Kate Childers, Freeimages.com

Poultry owners big and small in the U.K. have been ordered to keep their birds indoors, or take other appropriate steps, to keep them separate from wild birds.

The measure is simply precautionary -- a response to the increased risk from avian influenza viruses circulating in several European countries.

The H5N8 virus detected in France, Germany, the Netherlands and Poland, among others, has not spread to the U.K., but it easily could via wild birds, and the U.K., Scottish and Welsh governments are taking no chances. Migratory birds, it seems, have been paying little attention to Brexit and it is not disrupting their travel plans.

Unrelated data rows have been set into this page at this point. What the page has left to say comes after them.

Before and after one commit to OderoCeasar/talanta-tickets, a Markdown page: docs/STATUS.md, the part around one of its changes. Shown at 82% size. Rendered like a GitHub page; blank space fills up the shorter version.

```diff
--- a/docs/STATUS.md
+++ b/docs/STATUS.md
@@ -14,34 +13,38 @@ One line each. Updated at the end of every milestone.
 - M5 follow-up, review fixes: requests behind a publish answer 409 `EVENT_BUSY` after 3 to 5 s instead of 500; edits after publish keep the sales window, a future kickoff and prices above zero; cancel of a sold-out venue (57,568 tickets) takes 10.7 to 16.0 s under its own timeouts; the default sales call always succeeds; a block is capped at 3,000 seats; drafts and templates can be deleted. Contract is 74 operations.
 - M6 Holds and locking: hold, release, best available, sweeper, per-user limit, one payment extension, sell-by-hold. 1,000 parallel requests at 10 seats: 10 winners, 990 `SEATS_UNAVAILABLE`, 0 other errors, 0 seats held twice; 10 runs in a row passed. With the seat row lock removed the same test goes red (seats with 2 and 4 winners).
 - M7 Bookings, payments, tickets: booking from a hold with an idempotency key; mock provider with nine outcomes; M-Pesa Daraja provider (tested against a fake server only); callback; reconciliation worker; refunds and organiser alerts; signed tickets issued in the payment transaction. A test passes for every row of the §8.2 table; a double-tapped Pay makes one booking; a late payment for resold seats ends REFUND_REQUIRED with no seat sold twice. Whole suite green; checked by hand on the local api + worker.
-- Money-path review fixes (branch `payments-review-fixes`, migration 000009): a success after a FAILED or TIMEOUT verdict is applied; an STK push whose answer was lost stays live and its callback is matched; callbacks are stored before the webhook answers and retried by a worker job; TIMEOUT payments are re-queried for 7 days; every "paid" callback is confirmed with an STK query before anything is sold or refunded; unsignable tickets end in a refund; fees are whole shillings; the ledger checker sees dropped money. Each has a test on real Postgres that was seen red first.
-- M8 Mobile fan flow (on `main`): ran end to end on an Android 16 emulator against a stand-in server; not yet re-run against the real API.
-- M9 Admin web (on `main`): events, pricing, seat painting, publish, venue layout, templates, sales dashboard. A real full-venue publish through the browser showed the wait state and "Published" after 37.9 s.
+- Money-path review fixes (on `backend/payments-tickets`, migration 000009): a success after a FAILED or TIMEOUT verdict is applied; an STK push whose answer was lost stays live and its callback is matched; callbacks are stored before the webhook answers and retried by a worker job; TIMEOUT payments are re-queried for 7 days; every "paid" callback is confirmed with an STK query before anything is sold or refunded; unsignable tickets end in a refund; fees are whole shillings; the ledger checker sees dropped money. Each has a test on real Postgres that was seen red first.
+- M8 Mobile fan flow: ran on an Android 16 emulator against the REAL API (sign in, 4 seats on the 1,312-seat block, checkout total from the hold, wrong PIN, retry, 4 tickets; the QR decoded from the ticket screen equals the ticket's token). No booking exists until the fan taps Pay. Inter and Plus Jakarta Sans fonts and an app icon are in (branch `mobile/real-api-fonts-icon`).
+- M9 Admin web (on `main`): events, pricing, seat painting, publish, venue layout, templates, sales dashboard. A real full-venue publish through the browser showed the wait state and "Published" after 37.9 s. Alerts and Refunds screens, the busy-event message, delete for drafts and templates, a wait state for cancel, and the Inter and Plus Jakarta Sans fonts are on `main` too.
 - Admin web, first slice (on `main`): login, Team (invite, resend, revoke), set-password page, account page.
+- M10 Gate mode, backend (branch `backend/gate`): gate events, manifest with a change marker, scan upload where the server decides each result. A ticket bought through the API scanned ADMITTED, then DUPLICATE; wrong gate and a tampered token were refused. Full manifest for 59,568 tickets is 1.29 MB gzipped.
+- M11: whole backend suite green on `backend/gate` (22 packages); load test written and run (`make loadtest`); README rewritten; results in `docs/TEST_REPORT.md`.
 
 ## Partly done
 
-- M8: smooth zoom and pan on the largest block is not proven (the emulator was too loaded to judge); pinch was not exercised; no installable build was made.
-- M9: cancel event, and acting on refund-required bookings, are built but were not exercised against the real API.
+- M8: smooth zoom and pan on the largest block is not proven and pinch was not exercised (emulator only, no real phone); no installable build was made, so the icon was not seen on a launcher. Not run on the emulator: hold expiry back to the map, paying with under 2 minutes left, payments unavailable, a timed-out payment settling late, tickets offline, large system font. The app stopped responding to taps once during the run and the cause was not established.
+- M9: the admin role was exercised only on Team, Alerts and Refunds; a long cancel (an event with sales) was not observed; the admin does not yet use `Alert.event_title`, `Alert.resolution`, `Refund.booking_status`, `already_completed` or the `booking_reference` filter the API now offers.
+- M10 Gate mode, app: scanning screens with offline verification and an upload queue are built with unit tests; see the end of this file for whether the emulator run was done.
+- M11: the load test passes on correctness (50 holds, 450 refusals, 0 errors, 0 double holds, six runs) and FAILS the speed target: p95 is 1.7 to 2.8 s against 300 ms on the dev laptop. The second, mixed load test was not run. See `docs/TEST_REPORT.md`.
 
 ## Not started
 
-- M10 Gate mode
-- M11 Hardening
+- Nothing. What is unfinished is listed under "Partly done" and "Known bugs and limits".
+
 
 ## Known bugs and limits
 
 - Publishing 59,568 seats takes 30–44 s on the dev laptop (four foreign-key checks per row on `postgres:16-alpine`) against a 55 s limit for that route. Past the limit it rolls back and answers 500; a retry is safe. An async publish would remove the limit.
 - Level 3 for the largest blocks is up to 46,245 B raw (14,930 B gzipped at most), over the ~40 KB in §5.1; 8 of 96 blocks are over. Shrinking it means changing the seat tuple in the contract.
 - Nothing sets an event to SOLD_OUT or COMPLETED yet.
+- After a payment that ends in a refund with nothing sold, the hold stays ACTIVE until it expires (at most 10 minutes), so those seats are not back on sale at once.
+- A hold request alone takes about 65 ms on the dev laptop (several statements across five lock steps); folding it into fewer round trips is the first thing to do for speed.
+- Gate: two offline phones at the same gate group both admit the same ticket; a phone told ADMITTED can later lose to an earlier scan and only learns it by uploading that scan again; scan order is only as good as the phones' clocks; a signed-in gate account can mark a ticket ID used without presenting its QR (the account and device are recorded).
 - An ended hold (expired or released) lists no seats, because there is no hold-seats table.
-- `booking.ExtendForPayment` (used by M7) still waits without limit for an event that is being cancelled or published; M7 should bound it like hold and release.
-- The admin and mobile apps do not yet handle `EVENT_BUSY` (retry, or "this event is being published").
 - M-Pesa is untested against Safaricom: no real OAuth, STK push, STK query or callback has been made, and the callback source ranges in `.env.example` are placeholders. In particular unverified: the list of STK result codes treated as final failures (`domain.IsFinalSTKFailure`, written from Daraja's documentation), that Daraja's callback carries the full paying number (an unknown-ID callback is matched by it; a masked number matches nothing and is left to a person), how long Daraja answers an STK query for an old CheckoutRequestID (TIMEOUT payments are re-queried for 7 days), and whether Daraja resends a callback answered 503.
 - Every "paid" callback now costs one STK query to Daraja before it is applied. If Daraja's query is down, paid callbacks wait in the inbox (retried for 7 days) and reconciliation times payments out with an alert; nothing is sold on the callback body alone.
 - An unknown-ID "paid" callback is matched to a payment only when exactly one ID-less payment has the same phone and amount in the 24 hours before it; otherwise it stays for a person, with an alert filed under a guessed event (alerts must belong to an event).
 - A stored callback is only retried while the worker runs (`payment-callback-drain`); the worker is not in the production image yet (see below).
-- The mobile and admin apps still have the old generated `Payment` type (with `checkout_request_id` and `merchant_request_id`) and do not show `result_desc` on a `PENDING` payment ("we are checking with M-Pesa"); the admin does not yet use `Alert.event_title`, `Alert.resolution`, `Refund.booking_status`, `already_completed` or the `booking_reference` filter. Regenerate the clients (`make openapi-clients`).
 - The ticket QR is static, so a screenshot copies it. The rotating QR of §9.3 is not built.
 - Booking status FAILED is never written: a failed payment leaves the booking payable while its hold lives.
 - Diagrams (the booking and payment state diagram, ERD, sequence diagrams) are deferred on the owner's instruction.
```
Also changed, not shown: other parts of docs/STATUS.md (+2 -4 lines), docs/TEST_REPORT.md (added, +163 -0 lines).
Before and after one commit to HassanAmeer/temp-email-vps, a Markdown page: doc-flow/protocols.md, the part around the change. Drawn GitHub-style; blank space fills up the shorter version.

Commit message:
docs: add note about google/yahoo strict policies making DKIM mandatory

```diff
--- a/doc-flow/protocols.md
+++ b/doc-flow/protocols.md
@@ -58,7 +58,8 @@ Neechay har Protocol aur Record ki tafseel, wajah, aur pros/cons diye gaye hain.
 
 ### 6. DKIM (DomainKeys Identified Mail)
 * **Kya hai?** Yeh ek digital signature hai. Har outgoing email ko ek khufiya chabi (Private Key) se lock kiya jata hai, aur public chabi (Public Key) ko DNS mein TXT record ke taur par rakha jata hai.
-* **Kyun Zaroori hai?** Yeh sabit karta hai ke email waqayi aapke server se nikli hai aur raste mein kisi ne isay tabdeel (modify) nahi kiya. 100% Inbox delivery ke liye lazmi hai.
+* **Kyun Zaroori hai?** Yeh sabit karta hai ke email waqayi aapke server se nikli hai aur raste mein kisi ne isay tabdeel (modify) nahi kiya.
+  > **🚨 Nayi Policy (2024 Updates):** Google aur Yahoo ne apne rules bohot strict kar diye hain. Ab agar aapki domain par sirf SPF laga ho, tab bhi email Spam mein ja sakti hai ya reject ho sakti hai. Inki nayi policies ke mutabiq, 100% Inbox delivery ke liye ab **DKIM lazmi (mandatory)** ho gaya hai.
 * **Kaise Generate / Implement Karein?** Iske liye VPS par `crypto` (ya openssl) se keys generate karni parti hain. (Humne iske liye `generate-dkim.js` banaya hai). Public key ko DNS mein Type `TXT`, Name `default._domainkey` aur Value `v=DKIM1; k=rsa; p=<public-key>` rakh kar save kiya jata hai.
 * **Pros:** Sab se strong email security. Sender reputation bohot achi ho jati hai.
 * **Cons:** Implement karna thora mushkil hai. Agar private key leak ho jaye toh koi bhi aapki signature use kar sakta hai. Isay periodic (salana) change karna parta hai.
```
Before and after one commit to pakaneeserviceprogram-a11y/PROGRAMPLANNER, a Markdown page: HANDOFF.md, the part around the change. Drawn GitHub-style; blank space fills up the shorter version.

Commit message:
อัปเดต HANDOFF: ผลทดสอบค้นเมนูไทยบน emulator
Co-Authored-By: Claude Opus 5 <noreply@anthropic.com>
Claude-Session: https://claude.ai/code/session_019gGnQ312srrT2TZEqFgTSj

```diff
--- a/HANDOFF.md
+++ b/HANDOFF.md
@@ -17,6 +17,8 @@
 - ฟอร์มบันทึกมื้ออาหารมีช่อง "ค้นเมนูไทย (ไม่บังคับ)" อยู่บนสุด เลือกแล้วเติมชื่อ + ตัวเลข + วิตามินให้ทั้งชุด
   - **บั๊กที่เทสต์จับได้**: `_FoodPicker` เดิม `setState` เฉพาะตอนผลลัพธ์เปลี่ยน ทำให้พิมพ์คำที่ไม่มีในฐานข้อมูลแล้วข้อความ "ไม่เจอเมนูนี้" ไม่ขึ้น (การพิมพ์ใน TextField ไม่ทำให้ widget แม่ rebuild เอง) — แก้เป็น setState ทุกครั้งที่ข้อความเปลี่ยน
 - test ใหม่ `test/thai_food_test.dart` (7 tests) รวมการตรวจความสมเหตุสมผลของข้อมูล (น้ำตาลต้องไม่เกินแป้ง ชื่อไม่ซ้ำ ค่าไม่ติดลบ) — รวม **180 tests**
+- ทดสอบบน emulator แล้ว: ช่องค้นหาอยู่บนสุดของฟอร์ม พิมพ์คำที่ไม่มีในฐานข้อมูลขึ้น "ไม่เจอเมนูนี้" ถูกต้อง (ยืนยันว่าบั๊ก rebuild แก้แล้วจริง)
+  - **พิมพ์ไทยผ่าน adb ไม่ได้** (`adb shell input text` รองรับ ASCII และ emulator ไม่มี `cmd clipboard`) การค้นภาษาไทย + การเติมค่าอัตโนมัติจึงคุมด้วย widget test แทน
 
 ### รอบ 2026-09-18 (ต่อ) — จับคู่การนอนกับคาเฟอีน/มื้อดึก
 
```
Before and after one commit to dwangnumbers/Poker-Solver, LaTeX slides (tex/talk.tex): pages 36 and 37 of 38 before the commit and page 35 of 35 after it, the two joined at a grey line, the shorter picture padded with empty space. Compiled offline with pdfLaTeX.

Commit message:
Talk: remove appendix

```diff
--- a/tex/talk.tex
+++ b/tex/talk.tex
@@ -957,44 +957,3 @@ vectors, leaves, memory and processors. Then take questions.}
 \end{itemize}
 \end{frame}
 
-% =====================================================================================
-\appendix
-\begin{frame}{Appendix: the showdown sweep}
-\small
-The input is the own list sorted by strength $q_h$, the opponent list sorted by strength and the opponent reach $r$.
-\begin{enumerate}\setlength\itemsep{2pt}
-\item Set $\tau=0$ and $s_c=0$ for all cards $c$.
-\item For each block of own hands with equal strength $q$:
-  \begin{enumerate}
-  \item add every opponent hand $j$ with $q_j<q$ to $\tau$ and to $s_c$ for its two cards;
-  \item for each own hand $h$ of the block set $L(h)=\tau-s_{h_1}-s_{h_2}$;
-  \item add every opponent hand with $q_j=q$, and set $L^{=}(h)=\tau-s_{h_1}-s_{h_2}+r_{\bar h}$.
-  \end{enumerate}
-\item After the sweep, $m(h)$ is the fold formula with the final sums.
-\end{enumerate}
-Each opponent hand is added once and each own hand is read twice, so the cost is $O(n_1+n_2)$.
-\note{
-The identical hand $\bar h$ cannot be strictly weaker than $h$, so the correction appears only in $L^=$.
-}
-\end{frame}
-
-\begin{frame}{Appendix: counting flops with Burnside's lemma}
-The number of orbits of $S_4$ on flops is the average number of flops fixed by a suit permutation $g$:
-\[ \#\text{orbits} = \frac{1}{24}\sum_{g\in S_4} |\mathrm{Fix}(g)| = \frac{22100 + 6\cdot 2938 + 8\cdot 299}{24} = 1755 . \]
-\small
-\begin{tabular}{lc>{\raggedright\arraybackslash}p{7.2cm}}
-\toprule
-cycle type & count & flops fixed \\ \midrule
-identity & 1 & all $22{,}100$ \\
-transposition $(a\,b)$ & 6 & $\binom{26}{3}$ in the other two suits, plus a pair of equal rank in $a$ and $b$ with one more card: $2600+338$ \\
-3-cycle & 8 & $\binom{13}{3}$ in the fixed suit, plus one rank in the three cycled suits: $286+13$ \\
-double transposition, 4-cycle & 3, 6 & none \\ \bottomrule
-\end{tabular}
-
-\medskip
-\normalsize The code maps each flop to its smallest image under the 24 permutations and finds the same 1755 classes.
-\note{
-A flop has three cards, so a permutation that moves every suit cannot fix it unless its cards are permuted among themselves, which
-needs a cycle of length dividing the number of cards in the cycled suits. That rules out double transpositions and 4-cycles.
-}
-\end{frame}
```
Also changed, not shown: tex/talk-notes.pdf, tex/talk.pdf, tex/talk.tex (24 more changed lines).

The order, due to initially last for 30 days, has been welcomed by farming bodies. They recognize the need to protect bird health, particularly in the run-up to Christmas, which is a crucial time of year for many poultry producers.

So I was somewhat dismayed last weekend to hear of some friends of friends who have said they will have to keep their four hens in their bedroom.

Suburban danger

As is increasingly popular in the U.K., this couple have a few hens, I assume in their back garden, and they must now go indoors. I have no idea where these birds usually go at night or in harsh weather, but into their owners’ bedroom they now will go.

A quick call to my sister revealed that her neighbor’s hen is still out and about foraging in the garden and that it is simply put into a wire cage near the house at night – so no biosecurity there.

While large-scale farming is all too often criticized, one thing is for sure: It more often than not can access know-how and resources, something the above-mentioned owners, it would appear, cannot.

How long will the owners of the four hens put up with them in their house or apartment?

And where my sister and her neighbor are concerned, they live near a wide river with all sorts of waterfowl coming and going from and to who knows where.

Even keepers of very small numbers of hens are subject to rules and regulations, but whether they know what there rules are, or abide by them, is a different matter.

Hidden threat

And while the U.K.’s veterinary authorities have said they will step up disease surveillance for avian influenza, it is doubtful they have the resources, or the information, to check on every pet chicken in the land.

Keeping a few chickens in the back garden may be very nice, but how responsible it really is raises questions.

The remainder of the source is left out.